The second thing to consider is your weight. Being over weight or underweight can affect the delicate hormonal balance your body needs to become pregnant. Women make oestrogen in both their ovaries and their fat cells. Too few fat cells and your body doesn’t have enough oestrogen, too many fat cells and your body makes too much.

Either way, the change in the balance of oestrogen can have a big impact on how easy it is for you to get pregnant. If you are overweight, avoid crash dieting to lose weight as you miss out on some of the valuable nutrients that are needed for pregnancy. If you are overweight or underweight and thinking about becoming pregnant, contact a qualified dietitian for advice on the best way to get to your healthy weight.

Omega-3 fats are also important to consider. Omega-3 fats are essential for the development of the baby’s spinal cord, nerves, eyes and brain and these all begin to develop very early in pregnancy, often before you know you are pregnant. Fat makes up almost 60% of the dry weight of the brain and most of this is DHA, an omega-3 fat found in oil-rich fish. DHA is also needed for healthy sperm so it is just as important that men make sure they are getting enough of this important nutrient as women.

You can take supplements of fish oils that will give you omega-3 but these are not recommended for women trying to become pregnant as they often have high levels of vitamin A – too much vitamin A may lead to miscarriage. One of the best ways to get omega-3 fats is by eating oil-rich fish such as herring, sardines or mackerel at least once a week before and during pregnancy.

Iron is another important nutrient to consider when you are thinking about becoming pregnant. Most women in Ireland don’t eat enough iron and iron is essential in helping both you and your baby to make healthy blood throughout the pregnancy. Iron supplements are not recommended in the first few months of pregnancy so it is vital that you have a good store of iron from your diet.

Iron-rich foods include red meat, oil-rich fish, shellfish and poultry such as chicken and turkey. It is recommended that you eat some of these foods everyday. You will also get iron from green leafy vegetables, pulses and fortified breakfast cereals, although if you are vegetarian or vegan you need to be particularly careful about getting enough iron from these foods.

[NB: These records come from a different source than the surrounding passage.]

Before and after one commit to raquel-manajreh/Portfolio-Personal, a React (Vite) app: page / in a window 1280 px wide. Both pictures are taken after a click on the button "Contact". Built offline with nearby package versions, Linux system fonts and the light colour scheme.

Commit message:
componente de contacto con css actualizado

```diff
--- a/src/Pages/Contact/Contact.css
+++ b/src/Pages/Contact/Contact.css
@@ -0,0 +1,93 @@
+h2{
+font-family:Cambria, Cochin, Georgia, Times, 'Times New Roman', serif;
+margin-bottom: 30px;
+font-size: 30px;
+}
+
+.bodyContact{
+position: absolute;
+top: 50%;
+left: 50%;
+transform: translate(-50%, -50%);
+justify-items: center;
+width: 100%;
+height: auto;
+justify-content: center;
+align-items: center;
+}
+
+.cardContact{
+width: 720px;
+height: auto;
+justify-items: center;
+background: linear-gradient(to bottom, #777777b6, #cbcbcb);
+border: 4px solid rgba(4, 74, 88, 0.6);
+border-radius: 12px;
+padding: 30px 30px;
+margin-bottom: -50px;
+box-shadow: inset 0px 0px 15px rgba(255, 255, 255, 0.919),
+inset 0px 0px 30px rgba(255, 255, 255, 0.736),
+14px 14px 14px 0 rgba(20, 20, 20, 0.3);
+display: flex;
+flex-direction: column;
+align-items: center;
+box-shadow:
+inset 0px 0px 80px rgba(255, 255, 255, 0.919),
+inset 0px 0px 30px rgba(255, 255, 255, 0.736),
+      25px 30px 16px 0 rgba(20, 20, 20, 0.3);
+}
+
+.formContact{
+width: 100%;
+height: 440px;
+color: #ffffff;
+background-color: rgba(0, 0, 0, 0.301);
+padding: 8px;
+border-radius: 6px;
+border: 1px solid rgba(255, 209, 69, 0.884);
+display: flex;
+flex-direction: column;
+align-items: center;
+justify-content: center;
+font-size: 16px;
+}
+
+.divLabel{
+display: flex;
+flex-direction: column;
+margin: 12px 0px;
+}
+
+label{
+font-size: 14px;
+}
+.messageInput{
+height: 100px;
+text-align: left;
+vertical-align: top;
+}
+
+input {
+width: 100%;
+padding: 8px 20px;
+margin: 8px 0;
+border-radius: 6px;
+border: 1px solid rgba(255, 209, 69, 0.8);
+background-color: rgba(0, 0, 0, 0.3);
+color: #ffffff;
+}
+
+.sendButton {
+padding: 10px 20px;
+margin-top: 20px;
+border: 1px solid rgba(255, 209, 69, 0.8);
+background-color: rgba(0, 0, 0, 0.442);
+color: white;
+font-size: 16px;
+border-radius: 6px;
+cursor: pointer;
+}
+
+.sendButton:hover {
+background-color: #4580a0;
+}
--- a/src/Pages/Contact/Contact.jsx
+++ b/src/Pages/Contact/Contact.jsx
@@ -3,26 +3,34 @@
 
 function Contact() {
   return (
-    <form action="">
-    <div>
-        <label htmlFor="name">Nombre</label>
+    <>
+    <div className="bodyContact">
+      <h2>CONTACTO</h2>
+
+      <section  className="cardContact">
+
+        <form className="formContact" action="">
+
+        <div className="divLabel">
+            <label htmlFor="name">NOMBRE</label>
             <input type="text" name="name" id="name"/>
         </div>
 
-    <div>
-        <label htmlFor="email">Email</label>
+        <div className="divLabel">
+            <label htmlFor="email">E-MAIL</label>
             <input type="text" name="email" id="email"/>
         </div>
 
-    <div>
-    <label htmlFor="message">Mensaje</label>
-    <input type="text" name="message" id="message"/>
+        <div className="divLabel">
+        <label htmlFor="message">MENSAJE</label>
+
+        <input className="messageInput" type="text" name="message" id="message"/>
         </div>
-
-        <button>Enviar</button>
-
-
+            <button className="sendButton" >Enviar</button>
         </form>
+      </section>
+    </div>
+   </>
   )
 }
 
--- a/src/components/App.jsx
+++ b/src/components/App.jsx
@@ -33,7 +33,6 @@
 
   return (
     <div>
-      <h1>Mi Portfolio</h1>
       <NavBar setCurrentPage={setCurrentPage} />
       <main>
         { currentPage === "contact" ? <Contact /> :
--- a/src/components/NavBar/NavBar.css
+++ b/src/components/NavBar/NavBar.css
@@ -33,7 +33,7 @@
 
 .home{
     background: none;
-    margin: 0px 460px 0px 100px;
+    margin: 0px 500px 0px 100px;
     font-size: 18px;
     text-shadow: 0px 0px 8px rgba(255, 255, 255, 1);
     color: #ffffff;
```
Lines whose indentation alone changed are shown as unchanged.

Taking food rich in vitamin C with meals will boost iron absorption – include salads, fruit and fruit juice in meals. Cut back on foods that are high in tannins like tea and red wine as tannins can reduce the absorption of iron.

Finally keep an eye on your alcohol. Drinking alcohol over the recommended levels (14 units a week for women and 21 units a week for men) can seriously affect fertility, so if you are drinking over this level, you need to cut back. Apart from its effect on fertility, alcohol, even in moderate amounts, can be harmful to the unborn baby especially in the early weeks of pregnancy. It is best if you reduce or even cut out alcohol while you are trying to become pregnant.

Remember, if you are thinking about becoming pregnant, start by having a look at what you are eating at the moment and work towards a healthy weight and a healthy balanced diet. Get some advice from a qualified dietitian if you are unsure about what you need to do. The food choices you make now can help both you and your baby to be at your very best.